“Our feet may be wet, our hair flat,” said Anne McEnerny-Ogle, Vancouver mayor pro-tem, “but when you think about why we’re here today, this is nothing.”

“Today, we honor all prisoners of war,” she said. “Today, we unite, and we vow we will never forget the missing.”

McEnerny-Ogle was one of several speakers at the local observance of National POW/MIA Recognition Day, hosted by the Community Military Appreciation Committee.

This year’s event was particularly poignant; just last month, a Clark County family received the remains of a loved one who was missing in action.

“In August, we recognized a soldier who came home from Korea after 66 years,” Larry Smith, co-chair of the committee, told the audience.

Billy Butz left Vancouver in 1950 when he was just 18 years old. He was listed as missing in action until 1953, when a review board changed his status to deceased. His family knew Butz would never come home, Smith said, but they held out hope they would be able to bury his remains.

That happened Aug. 12, when Butz was laid to rest in a military funeral at Evergreen Memorial Gardens Cemetery in Vancouver.

Butz’s family was recognized during Saturday’s event at the Armed Forces Reserve Center in Orchards, and speakers paid tribute to the families of those still waiting for their loved ones to come home.

“Let us remember the families of the missing who continue to burn the candle of hope,” said. Rep. Paul Harris, R-Vancouver.

Harris’ father served in the Navy during World War II.

“I can’t imagine what my life would’ve been like without my father in my life,” he said. “It certainly would be different than what it is today.”

Few people outside of those personally touched by POWs and MIAs know that the third Friday in September in National POW/MIA Recognition Day, said Col. Thomas Olson, the event’s keynote speaker. Events like Saturday’s serve as the parade other holidays receive, he said.

“In many ways, remembering is the most powerful thing we can do for our POWs and MIAs,” Olson said.
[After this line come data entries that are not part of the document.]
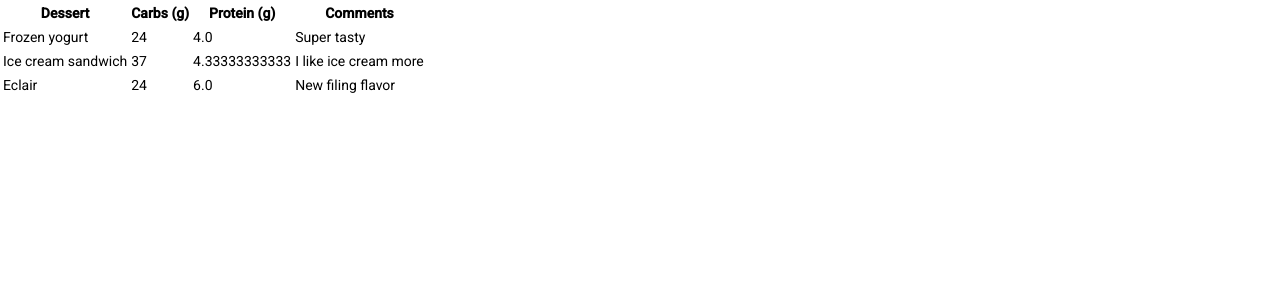
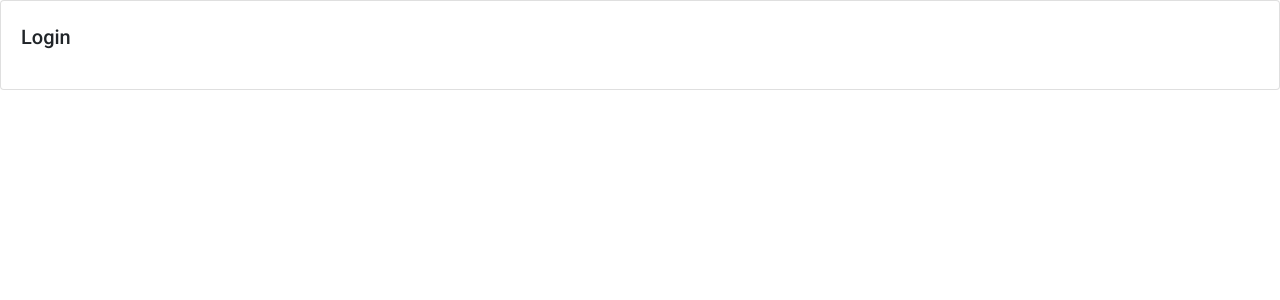
Before and after one commit to AkaiBF/RagnarokHeralds, an Angular app: page /login in a window 1280 px wide. Before the commit this address led to /. Shown: the top 300 px of the page. Built offline with nearby package versions, Linux system fonts and the light colour scheme.

Commit message:
feat(login): se añade el componente login

```diff
--- a/src/app/app-routing.module.ts
+++ b/src/app/app-routing.module.ts
@@ -2,10 +2,13 @@
 import { Routes, RouterModule } from '@angular/router';
 
 import {WarframesComponent} from './components/warframes/warframes.component'
+import {LoginComponent} from './components/login/login.component'
+
 
 const routes: Routes = [
 {	path:'home', component:WarframesComponent	},
 {	path: '', component: WarframesComponent	},
+{	path: 'login', component: LoginComponent },
 {	path:'**', pathMatch: 'full', redirectTo: ''}];
 
 @NgModule({
--- a/src/app/app.module.ts
+++ b/src/app/app.module.ts
@@ -5,11 +5,13 @@
 import { AppComponent } from './app.component';
 import { NoopAnimationsModule } from '@angular/platform-browser/animations';
 import { WarframesComponent } from './components/warframes/warframes.component';
+import { LoginComponent } from './components/login/login.component';
 
 @NgModule({
   declarations: [
     AppComponent,
-    WarframesComponent
+    WarframesComponent,
+    LoginComponent
   ],
   imports: [
     BrowserModule,
--- /dev/null
+++ b/src/app/components/login/login.component.html
@@ -0,0 +1,5 @@
+<div class="card">
+	<div class="card-body">
+		<h2 class="card-title">Login</h2>
+	</div>
+</div>
--- /dev/null
+++ b/src/app/components/login/login.component.ts
@@ -0,0 +1,15 @@
+import { Component, OnInit } from '@angular/core';
+
+@Component({
+  selector: 'app-login',
+  templateUrl: './login.component.html',
+  styleUrls: ['./login.component.sass']
+})
+export class LoginComponent implements OnInit {
+
+  constructor() { }
+
+  ngOnInit(): void {
+  }
+
+}
--- a/src/index.html
+++ b/src/index.html
@@ -8,8 +8,12 @@
   <link rel="icon" type="image/x-icon" href="favicon.ico">
   <link href="https://fonts.googleapis.com/css?family=Roboto:300,400,500&display=swap" rel="stylesheet">
   <link href="https://fonts.googleapis.com/icon?family=Material+Icons" rel="stylesheet">
+  <link rel="stylesheet" href="https://stackpath.bootstrapcdn.com/bootstrap/4.4.1/css/bootstrap.min.css" integrity="sha384-Vkoo8x4CGsO3+Hhxv8T/Q5PaXtkKtu6ug5TOeNV6gBiFeWPGFN9MuhOf23Q9Ifjh" crossorigin="anonymous">
 </head>
 <body class="mat-typography">
   <app-root></app-root>
+  <script src="https://code.jquery.com/jquery-3.4.1.slim.min.js" integrity="sha384-J6qa4849blE2+poT4WnyKhv5vZF5SrPo0iEjwBvKU7imGFAV0wwj1yYfoRSJoZ+n" crossorigin="anonymous"></script>
+	<script src="https://cdn.jsdelivr.net/npm/popper.js@1.16.0/dist/umd/popper.min.js" integrity="sha384-Q6E9RHvbIyZFJoft+2mJbHaEWldlvI9IOYy5n3zV9zzTtmI3UksdQRVvoxMfooAo" crossorigin="anonymous"></script>
+	<script src="https://stackpath.bootstrapcdn.com/bootstrap/4.4.1/js/bootstrap.min.js" integrity="sha384-wfSDF2E50Y2D1uUdj0O3uMBJnjuUD4Ih7YwaYd1iqfktj0Uod8GCExl3Og8ifwB6" crossorigin="anonymous"></script>
 </body>
 </html>
```
Also changed, not shown: src/app/components/login/login.component.sass (added), 1 other file (tests, documents, lock files or other folders).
Wreaths placed at the reserve center’s POW/MIA monument honored those who are unaccounted for (7,946 soldiers from the Korean War and 83,414 since World War II), captured as prisoners of war (7,140 from the Korean War and 142,247 since World War II) and those who died in captivity (2,701 from the Korean War and 17,010 since World War II).

“Today we fly the black and white flag across the country,” Harris said. “These patriots deserve to be remembered.”